*PROBLEM TO SOLVE:* In the data that follows, every line containing the word "from" should be returned.

*STUDY MATERIAL:*
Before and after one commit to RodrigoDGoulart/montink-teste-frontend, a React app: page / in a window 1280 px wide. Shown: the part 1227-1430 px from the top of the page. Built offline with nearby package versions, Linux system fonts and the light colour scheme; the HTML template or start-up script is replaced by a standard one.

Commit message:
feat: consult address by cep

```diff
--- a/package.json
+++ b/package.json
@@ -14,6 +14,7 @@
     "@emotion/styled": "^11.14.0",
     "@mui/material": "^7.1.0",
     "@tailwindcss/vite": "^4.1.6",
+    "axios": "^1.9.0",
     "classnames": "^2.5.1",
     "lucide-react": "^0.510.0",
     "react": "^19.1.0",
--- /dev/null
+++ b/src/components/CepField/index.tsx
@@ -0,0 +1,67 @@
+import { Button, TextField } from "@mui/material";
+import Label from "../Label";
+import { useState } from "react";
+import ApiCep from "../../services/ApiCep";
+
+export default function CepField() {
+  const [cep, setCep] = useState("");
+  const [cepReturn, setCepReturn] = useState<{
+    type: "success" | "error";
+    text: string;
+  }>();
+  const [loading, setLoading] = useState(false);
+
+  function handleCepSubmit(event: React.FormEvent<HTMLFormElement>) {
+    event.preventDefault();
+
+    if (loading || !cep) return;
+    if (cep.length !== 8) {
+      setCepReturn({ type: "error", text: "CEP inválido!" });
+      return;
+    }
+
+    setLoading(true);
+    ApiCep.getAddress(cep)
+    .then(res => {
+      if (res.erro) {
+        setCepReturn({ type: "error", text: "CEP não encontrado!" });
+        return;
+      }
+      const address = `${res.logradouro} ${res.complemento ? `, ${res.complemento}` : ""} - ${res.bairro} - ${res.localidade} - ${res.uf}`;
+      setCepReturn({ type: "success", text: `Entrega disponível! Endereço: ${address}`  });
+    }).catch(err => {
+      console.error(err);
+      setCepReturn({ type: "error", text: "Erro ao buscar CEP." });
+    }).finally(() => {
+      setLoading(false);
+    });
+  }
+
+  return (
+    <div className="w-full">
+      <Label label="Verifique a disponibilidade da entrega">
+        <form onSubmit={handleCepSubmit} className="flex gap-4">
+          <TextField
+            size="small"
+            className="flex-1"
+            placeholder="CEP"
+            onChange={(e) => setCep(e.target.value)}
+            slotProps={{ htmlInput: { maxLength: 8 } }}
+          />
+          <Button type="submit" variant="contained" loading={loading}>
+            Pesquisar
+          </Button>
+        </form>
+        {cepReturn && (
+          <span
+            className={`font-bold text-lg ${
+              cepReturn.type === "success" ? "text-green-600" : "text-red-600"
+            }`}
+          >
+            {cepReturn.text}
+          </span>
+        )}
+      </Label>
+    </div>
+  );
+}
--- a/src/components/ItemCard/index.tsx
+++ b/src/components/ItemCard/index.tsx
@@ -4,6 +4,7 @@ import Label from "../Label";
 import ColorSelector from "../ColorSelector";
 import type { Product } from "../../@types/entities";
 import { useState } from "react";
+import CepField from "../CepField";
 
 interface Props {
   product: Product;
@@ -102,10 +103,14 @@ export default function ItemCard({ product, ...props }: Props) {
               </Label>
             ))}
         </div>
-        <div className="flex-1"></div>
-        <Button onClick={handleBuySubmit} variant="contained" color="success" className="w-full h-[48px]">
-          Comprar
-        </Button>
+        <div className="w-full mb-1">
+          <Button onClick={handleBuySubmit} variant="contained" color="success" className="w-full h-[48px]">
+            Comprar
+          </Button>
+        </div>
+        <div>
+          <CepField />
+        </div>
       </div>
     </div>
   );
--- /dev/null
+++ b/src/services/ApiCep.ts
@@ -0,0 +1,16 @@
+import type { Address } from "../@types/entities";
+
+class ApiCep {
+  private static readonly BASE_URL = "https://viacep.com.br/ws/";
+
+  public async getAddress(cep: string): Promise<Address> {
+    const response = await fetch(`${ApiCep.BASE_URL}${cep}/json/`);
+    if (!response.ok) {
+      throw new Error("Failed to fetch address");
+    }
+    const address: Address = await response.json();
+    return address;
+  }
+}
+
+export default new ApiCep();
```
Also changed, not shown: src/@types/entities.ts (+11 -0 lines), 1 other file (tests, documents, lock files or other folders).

*SOLUTION TO THIS TASK:*
Before and after one commit to RodrigoDGoulart/montink-teste-frontend, a React app: page / in a window 1280 px wide. Shown: the part 1227-1430 px from the top of the page. Built offline with nearby package versions, Linux system fonts and the light colour scheme; the HTML template or start-up script is replaced by a standard one.
+import { Button, TextField } from "@mui/material";
+import Label from "../Label";
+import { useState } from "react";
+import ApiCep from "../../services/ApiCep";
@@ -4,6 +4,7 @@ import Label from "../Label";
 import ColorSelector from "../ColorSelector";
 import type { Product } from "../../@types/entities";
 import { useState } from "react";
+import CepField from "../CepField";
+import type { Address } from "../@types/entities";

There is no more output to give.